To the Editors of the CRIMSON:
Anyone who has read Gadfly cannot fail to see the superb butchery done to it in Mr. Ashcraft's review. Perhaps Mr. Ashcraft alone is blind to his literary crime, having somehow forgotten to read Gadfly himself.
Mr. A.'s critical technique is one of exposing through quotation. Using this technique, the critic must be careful that the words he quotes actually appear in the work he attacks, and are not drawn from obscure slots in the CRIMSON files or from even dimmer recesses in the Cambridge collective unconscious ("other-directed," "sibling rivalry," "residual bitterness," "bubble gum," etc.). In Mr. A.'s review many words are enclosed by quotation marks, but few of these words may be found enclosed within the covers of our magazine. By giving us credit for sentences which pour out of his own head or somewhere, Mr. A. blights Gadfly with a tone not there.
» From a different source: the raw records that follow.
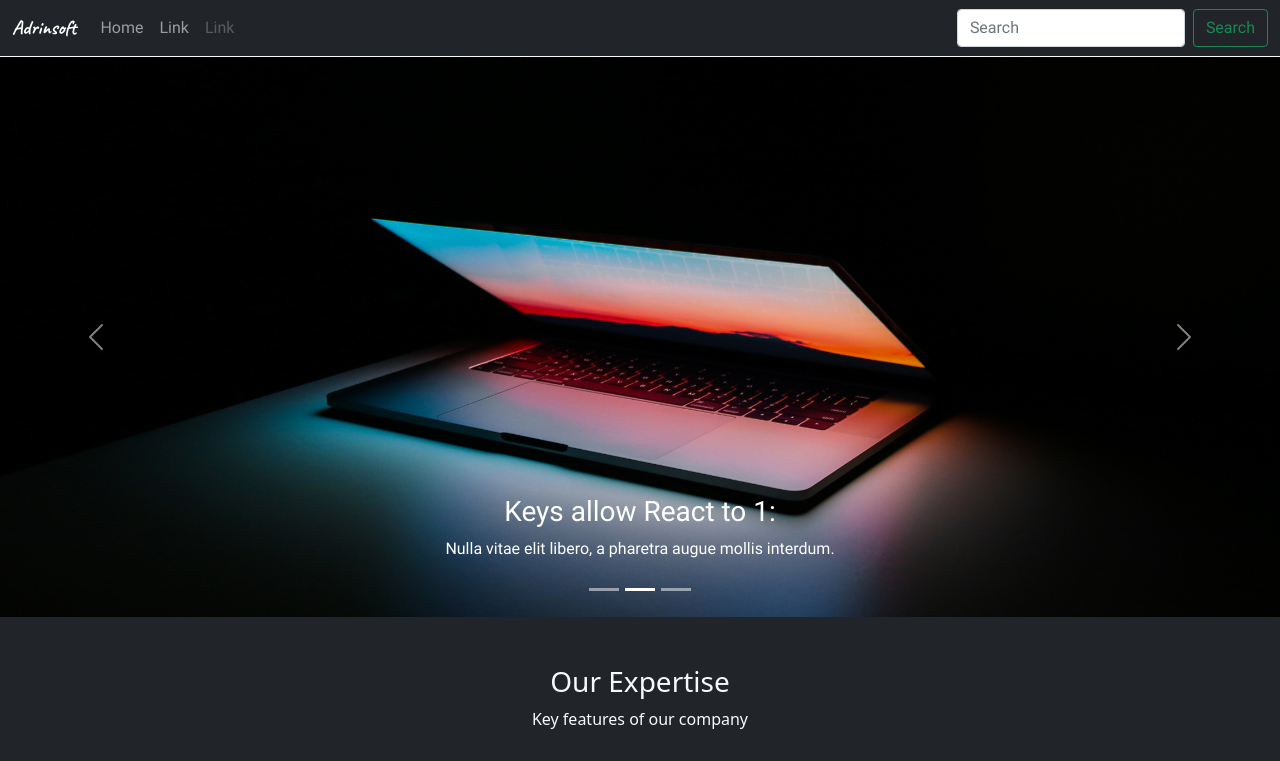
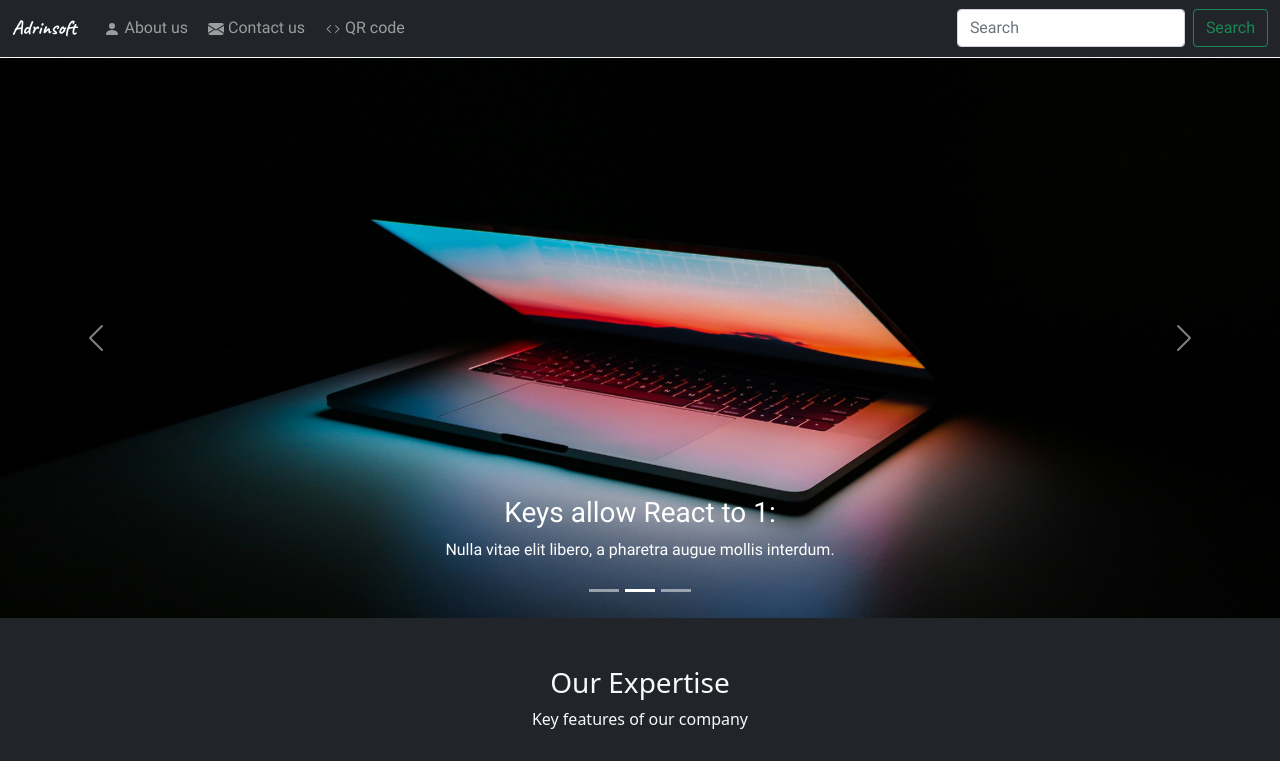
Before and after one commit to nimaessi/adrinsoft-react, a React (Create React App) app: page / in a window 1280 px wide. Shown: the top 761 px of the page. Built offline with nearby package versions, Linux system fonts and the light colour scheme.

Commit message:
:hammer:

```diff
--- a/package.json
+++ b/package.json
@@ -2,6 +2,7 @@
   "name": "react-bootstrap",
   "version": "0.1.0",
   "private": true,
+  "homepage": ".",
   "dependencies": {
     "@testing-library/jest-dom": "^5.14.1",
     "@testing-library/react": "^11.2.7",
--- a/public/index.html
+++ b/public/index.html
@@ -26,7 +26,7 @@
     -->
     <title>Adrinsoft</title>
   </head>
-  <body style="background-color: #212529;">
+  <body style="background-color: #212529; position: relative;" data-bs-spy="scroll" data-bs-target="#navbar-example">
     <noscript>You need to enable JavaScript to run this app.</noscript>
     <div id="root"></div>
     <!--
--- a/src/components/ContactUs.js
+++ b/src/components/ContactUs.js
@@ -2,7 +2,7 @@ import * as Icon from 'react-bootstrap-icons';
 import Form from 'react-bootstrap/Form';
 import FloatingLabel from 'react-bootstrap/FloatingLabel';
 import Button from 'react-bootstrap/Button';
-
+import caveat from '../fonts.module.css';
 
 const ContactUs = () =>{
 
--- a/src/components/NavBar.js
+++ b/src/components/NavBar.js
@@ -1,4 +1,6 @@
 import { Navbar , Form , FormControl , Button , Nav , Container } from 'react-bootstrap';
+import * as Icon from 'react-bootstrap-icons';
+
 import caveat from '../fonts.module.css';
 const NavBar = () => {
     const myStyle = {
@@ -16,11 +18,9 @@ const NavBar = () => {
             style={{ maxHeight: '400px' }}
             navbarScroll
         >
-            <Nav.Link href="#action1">Home</Nav.Link>
-            <Nav.Link href="#action2">Link</Nav.Link>
-            <Nav.Link href="#" disabled>
-            Link
-            </Nav.Link>
+            <Nav.Link href="#action1"><Icon.PersonFill className="m-1"/>About us</Nav.Link>
+            <Nav.Link href="#action2"><Icon.EnvelopeFill className="m-1"/>Contact us</Nav.Link>
+            <Nav.Link href="#action2"><Icon.Code className="m-1"/>QR code</Nav.Link>
         </Nav>
         <Form className="d-flex">
             <FormControl
```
When Mr. A. does condescend to quote sentences which exist, he substitutes three dots for crucial grammatical features. He is thus able to turn English into Incoherence. His careless pen cannot even copy titles of articles correctly. By dropping an 's' from "Pigs" Mr. A. transforms the author's scholarly announcement of her subject into name-calling.
Mr. A.'s textual piracies pave the way for his ideological sneakiness. Terrified to read our articles closely enough to see what they say and how they say it, Mr. A. is a moral as well as an aesthetic coward. Dogmatically he extracts a sentence from an article--rather than troubling to restate the argument of the article in his own terms. Then he sneers. A few steps in the critical process seem to have been left out or aped.
Finding two articles which rise above the sub-mediocre and "enigmatic" norm, Mr. A. can find no words to explain his sense of their quality or their meaning. He only mentions them briefly in a negative context. He also conveniently avoids a judgment on the sincerity or validity of the point of view expressed in Mr. Smith's letter.... Sara Dakin
(The omission of the "s" in "Pigs" and the insertion of quotation marks around the sentence beginning "Why aren't I concerned..." were proofing errors. Technical terms ("other-directed" etc.) were quoted 'because they were not the author's own. The CRIMSON regrets the confusion caused readers.